OP-ED

If I Ruled the World

If you study previous attempts to reform healthcare delivery through the private sector, there is one common thread. These attempts all failed because of an absence of proper management information systems. We need integrated electronic health records. And not just to improve medical decision making. We need EHR that can be used for management decision making – for contracting, measuring costs, measuring and rewarding quality; I could go on and on. We are trying to solve management problems in a $2 trillion industry using management information systems that would be an embarrassment in nearly any other sector of the economy.

Of course, the industry has been pushing EHR for decades and there are places where EHR is really first rate. Kaiser is a great example but also a special case because of its thorough vertical integration and long history. And even Kaiser has been unable to replicate itself outside of its core markets. The sad fact is that most providers have little incentive to adopt EHR, and even when they do, they have little incentive to be compatible with other providers. Unfortunately, the network externalities benefit purchasers and consumers a lot more than they benefit providers, so don’t expect the compatibility problem to solve itself.

My proposal is simple. Assemble a panel consisting of medical professionals, managers, and insurers. “Lock them in a room” for 72 hours and tell them to choose from among the many fine existing EHR systems. Tell them they can combine the best features of each if they wish.

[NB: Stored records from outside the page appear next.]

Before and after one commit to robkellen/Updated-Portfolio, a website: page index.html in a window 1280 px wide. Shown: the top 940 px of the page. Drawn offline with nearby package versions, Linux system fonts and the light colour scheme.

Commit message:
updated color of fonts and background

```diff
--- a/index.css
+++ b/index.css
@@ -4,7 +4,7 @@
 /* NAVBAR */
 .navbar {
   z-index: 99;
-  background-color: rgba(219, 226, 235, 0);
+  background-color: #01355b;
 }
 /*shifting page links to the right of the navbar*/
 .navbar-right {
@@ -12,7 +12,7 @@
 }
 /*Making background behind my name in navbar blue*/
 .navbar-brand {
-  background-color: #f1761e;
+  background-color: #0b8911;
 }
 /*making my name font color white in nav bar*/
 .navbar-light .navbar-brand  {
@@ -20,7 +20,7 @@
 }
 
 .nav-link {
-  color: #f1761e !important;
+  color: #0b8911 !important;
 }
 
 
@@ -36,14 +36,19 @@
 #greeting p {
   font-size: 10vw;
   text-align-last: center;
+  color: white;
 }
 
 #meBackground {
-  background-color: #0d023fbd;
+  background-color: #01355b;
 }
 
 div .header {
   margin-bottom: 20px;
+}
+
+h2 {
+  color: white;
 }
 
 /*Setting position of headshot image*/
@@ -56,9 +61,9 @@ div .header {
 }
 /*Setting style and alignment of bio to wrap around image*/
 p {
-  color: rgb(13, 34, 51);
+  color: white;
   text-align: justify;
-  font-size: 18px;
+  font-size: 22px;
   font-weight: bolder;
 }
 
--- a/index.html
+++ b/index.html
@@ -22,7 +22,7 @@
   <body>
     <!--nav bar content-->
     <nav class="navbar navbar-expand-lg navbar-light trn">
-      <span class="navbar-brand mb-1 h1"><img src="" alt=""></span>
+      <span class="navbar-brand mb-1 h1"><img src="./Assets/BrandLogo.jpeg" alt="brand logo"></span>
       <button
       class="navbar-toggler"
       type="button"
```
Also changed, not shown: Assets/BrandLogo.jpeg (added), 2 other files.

Once we have settled on an EHR system, give every provider one year to adopt it. If they refuse, deny them Medicare and Medicaid payments. Combine the stick with a carrot – subsidies to providers who have limited financial resources. I believe the total one-time subsidies would be less than $50 billion, a drop in the bucket compared with the size of the system.

And then let the system work. We will see new organization forms emerge, not based on the dictates of Washington, but the workings of the market. We will see rewards for quality and efficiency, again driven by market forces. Waste will be cut out because that is how markets normally work, provided you can find the waste in the first place. EHR will make that happen. If Mark Duggan and his task force colleagues are correct, the current system has hundreds of billions of dollars of waste. I think it is realistic to expect savings of this magnitude. And with proper outcomes measurement (something that EHR will make possible), we should see quality go up.

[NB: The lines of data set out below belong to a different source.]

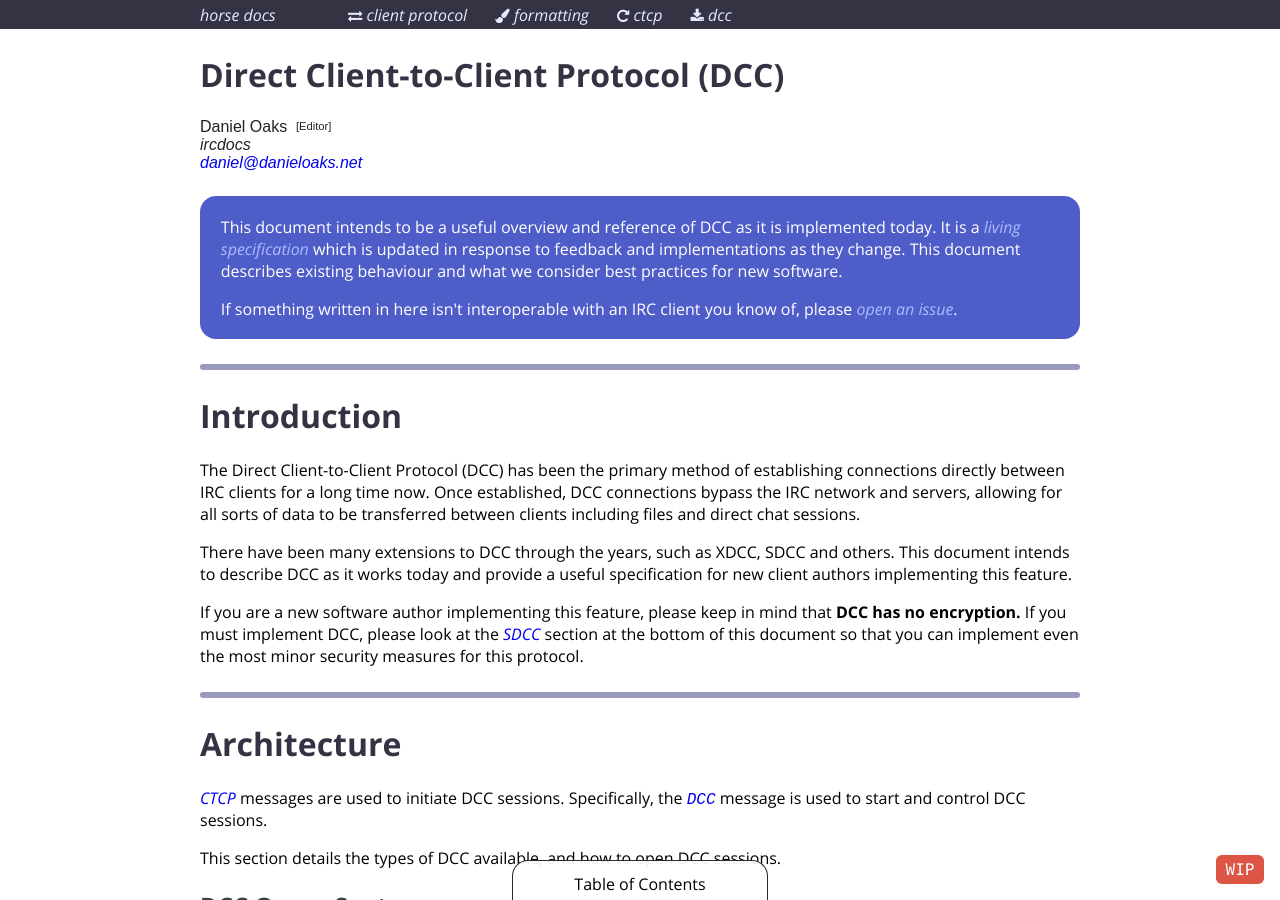
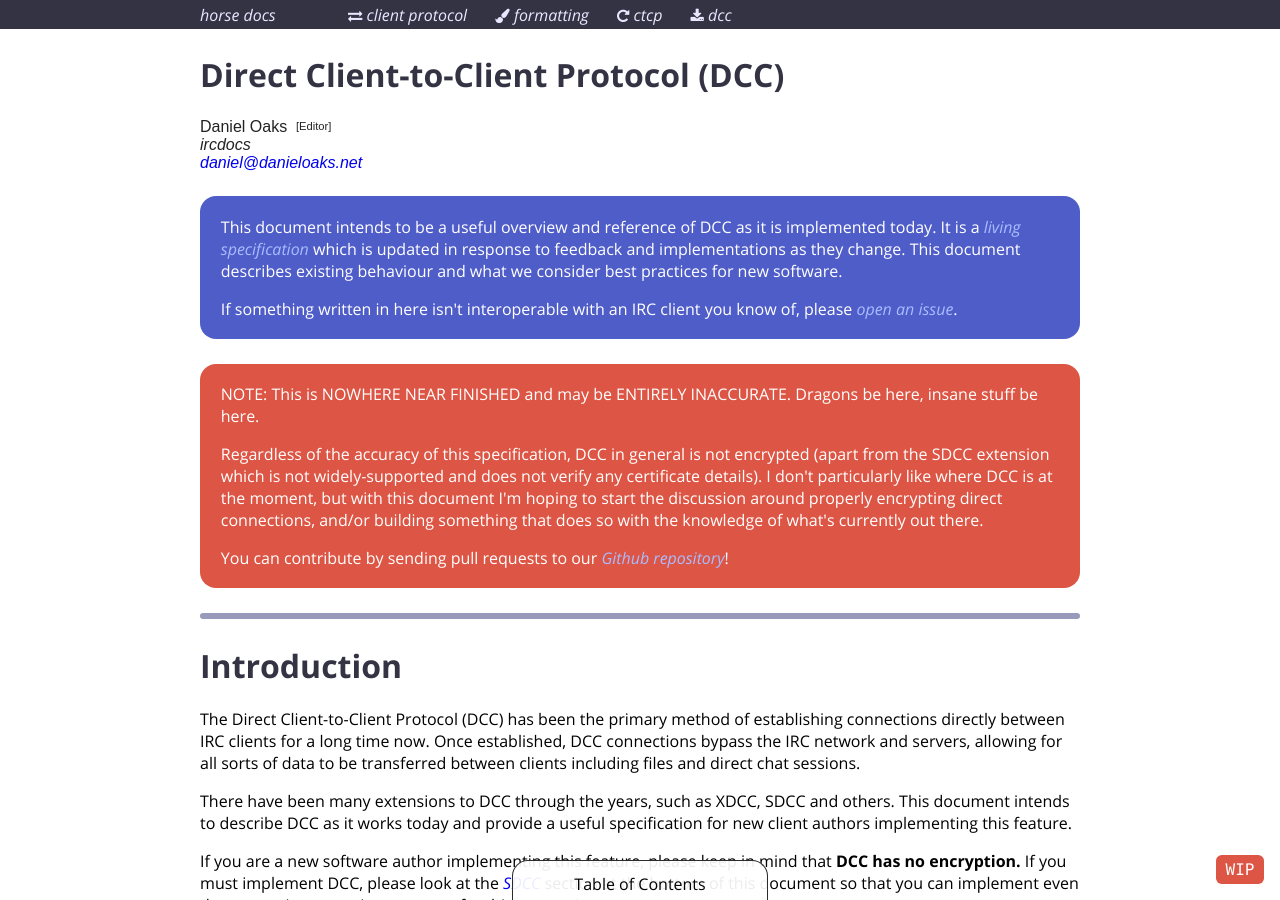
Before and after one commit to ircdocs/modern-irc, a Jekyll site: the page built from dcc.md, in a window 1280 px wide and 900 px high. Built offline with Jekyll 4.4.1, drawn with Linux system fonts in a browser that asks for light colours.

Commit message:
dcc: Add big red warning note

```diff
--- a/dcc.md
+++ b/dcc.md
@@ -16,6 +16,12 @@ copyrights:
 <div class="note">
     <p>This document intends to be a useful overview and reference of DCC as it is implemented today. It is a <a href="./about.html#living-specification">living specification</a> which is updated in response to feedback and implementations as they change. This document describes existing behaviour and what we consider best practices for new software.</p>
     <p>If something written in here isn't interoperable with an IRC client you know of, please <a href="https://github.com/ircdocs/modern-irc/issues">open an issue</a>.</p>
+</div>
+
+<div class="warning">
+    <p>NOTE: This is NOWHERE NEAR FINISHED and may be ENTIRELY INACCURATE. Dragons be here, insane stuff be here.</p>
+    <p>Regardless of the accuracy of this specification, DCC in general is not encrypted (apart from the SDCC extension which is not widely-supported and does not verify any certificate details). I don't particularly like where DCC is at the moment, but with this document I'm hoping to start the discussion around properly encrypting direct connections, and/or building something that does so with the knowledge of what's currently out there.</p>
+    <p>You can contribute by sending pull requests to our <a href="https://github.com/ircdocs/modern-irc">Github repository</a>!</p>
 </div>
 
 <div id="printable-toc" style="display: none"></div>
```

The only other change I would make would be to greatly expand the presence of managed care in Medicare and Medicaid so that private sector doesn’t reap all the benefits of EHR.

That’s it; my whole proposal. Yet I believe it far reaching. The resulting efficiencies will translate into huge savings for government payers, freeing up existing resources to provide vouchers for the poor so we can expand coverage to the uninsured without expanding Medicaid. (I suppose I would endorse some minimally regulated exchange as a way for individuals to use their vouchers.)

Is it a leap of faith to believe that effective management combined with market forces can save the health care system? Of course it is. But no more so than the leap we take every day when we wake up in a capitalist society and buy our bread and our clothing. In these and most other markets, sellers and purchasers are empowered by information and motivated by the free market; consumers seem to like the results. It is time for healthcare markets to catch up to the rest of the business world.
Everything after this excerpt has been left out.